==== INPUT RECORDS ====

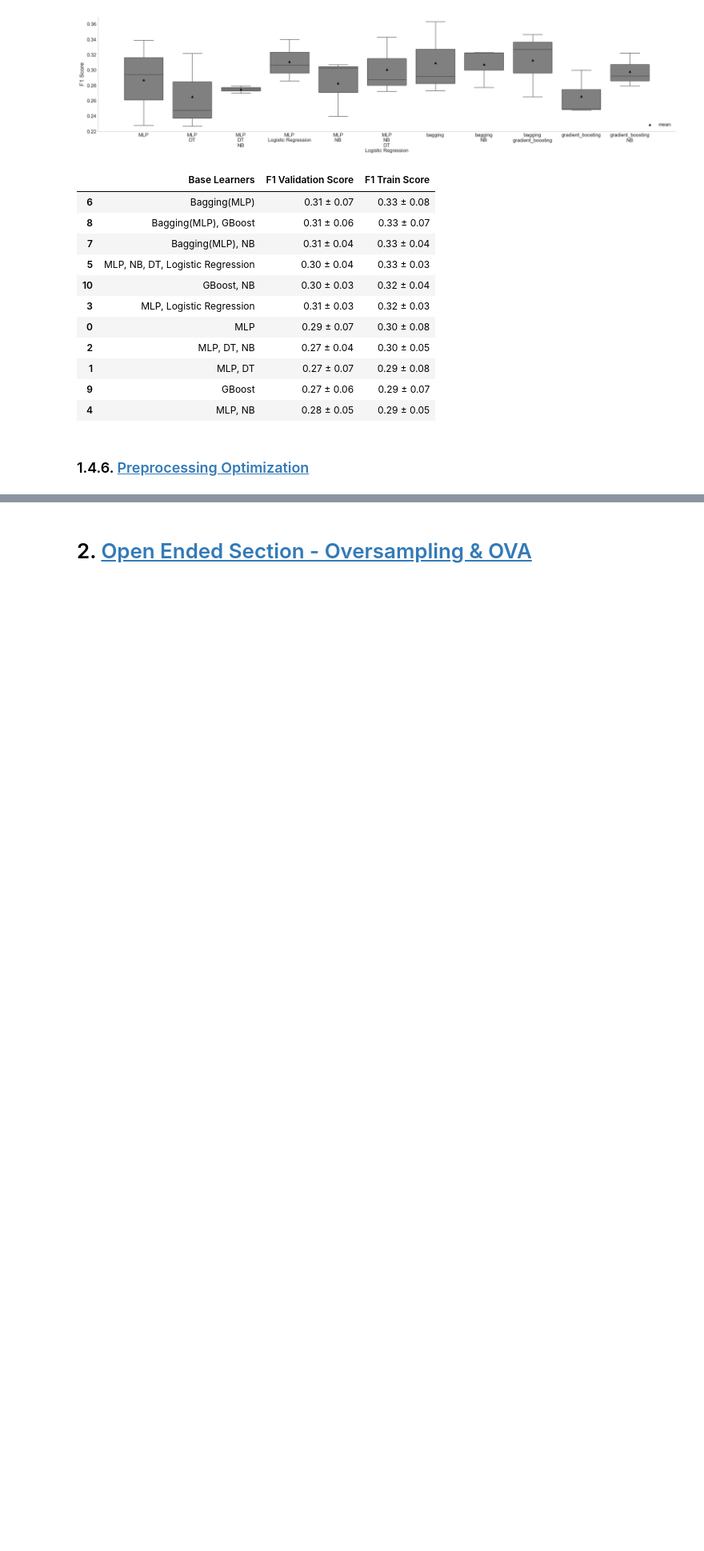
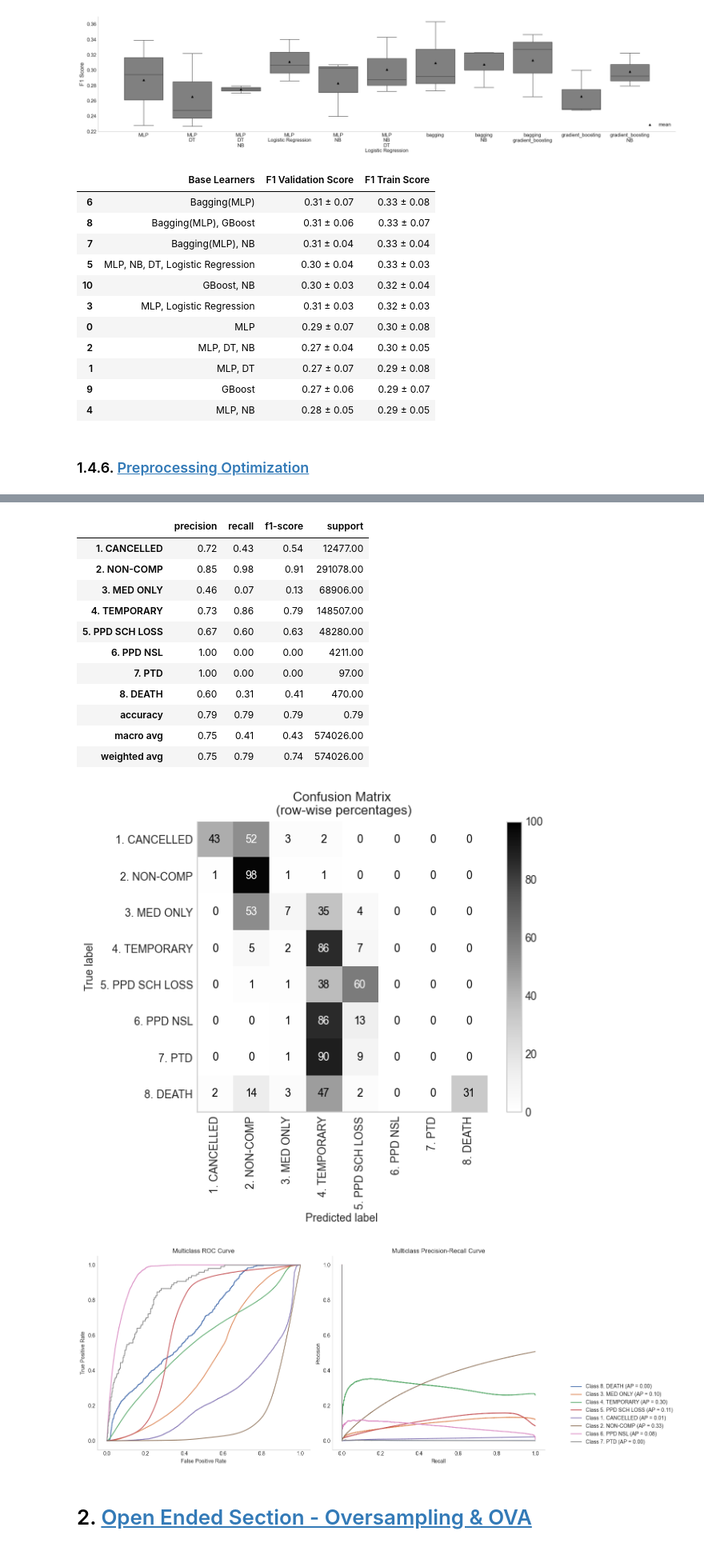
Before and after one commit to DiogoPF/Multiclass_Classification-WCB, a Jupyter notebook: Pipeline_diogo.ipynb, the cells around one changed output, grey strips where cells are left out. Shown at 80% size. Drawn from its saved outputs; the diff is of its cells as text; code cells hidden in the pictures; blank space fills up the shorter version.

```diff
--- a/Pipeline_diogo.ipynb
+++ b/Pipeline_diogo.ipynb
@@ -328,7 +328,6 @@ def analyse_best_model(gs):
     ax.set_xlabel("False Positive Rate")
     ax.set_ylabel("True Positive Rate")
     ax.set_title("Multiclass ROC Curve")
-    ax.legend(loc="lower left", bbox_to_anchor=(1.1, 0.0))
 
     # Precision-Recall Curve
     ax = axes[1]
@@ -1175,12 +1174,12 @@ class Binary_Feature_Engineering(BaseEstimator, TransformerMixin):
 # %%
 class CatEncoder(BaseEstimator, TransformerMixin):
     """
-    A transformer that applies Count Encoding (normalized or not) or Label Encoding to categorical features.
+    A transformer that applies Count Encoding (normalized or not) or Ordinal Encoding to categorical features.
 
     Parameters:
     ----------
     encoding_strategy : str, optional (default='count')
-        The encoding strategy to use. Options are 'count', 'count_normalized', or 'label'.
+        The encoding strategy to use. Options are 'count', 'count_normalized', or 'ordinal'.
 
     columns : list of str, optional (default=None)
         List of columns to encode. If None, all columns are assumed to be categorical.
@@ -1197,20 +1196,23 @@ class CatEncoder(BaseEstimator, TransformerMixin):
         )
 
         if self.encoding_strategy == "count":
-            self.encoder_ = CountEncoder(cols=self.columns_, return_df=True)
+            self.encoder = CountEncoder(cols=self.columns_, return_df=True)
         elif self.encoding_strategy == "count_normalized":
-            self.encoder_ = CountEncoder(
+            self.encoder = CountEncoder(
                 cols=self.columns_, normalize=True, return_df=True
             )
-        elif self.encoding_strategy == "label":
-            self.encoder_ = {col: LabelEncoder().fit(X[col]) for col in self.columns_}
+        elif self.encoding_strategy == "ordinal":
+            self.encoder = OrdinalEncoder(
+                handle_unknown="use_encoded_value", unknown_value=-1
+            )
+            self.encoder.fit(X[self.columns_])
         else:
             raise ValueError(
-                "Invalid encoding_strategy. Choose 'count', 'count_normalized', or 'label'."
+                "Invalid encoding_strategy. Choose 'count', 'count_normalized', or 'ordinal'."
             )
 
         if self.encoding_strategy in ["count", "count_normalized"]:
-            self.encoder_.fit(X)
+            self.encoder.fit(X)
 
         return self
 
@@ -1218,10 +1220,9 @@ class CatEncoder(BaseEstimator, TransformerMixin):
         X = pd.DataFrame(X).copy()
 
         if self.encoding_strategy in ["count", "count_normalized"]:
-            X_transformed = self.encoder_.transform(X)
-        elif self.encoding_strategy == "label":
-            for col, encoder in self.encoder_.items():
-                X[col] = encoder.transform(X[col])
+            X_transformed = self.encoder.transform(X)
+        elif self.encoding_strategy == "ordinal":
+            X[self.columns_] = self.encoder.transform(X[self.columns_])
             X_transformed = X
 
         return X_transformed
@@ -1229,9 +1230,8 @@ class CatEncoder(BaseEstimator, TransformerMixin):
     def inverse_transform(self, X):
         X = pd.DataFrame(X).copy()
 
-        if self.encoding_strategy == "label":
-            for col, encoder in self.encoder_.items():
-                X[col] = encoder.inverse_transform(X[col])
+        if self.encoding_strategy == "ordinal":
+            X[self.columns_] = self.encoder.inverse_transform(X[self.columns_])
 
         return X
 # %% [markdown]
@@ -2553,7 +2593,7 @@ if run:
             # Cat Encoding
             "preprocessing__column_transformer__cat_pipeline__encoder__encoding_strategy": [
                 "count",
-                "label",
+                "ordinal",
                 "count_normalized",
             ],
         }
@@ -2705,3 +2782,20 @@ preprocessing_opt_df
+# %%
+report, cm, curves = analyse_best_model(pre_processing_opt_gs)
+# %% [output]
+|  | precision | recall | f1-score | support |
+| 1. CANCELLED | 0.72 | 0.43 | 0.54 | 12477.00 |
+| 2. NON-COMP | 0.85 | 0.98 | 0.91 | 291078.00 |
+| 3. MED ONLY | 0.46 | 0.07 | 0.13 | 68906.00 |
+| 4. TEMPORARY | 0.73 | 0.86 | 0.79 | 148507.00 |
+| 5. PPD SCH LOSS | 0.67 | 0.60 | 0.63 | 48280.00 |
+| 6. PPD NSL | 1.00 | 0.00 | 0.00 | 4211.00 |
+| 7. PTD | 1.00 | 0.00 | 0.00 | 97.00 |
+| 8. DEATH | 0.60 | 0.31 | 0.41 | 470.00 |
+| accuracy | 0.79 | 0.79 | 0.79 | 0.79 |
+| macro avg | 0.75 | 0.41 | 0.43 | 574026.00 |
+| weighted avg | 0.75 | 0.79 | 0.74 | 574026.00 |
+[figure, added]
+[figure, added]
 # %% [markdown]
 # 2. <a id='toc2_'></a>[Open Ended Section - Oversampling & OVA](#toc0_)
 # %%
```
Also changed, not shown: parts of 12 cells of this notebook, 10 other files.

====

Every line above carrying the word "TransformerMixin" needs to be shown.

■ **ANSWER TO THIS TASK**
@@ -1175,12 +1174,12 @@ class Binary_Feature_Engineering(BaseEstimator, TransformerMixin):
 class CatEncoder(BaseEstimator, TransformerMixin):
@@ -1197,20 +1196,23 @@ class CatEncoder(BaseEstimator, TransformerMixin):
@@ -1218,10 +1220,9 @@ class CatEncoder(BaseEstimator, TransformerMixin):
@@ -1229,9 +1230,8 @@ class CatEncoder(BaseEstimator, TransformerMixin):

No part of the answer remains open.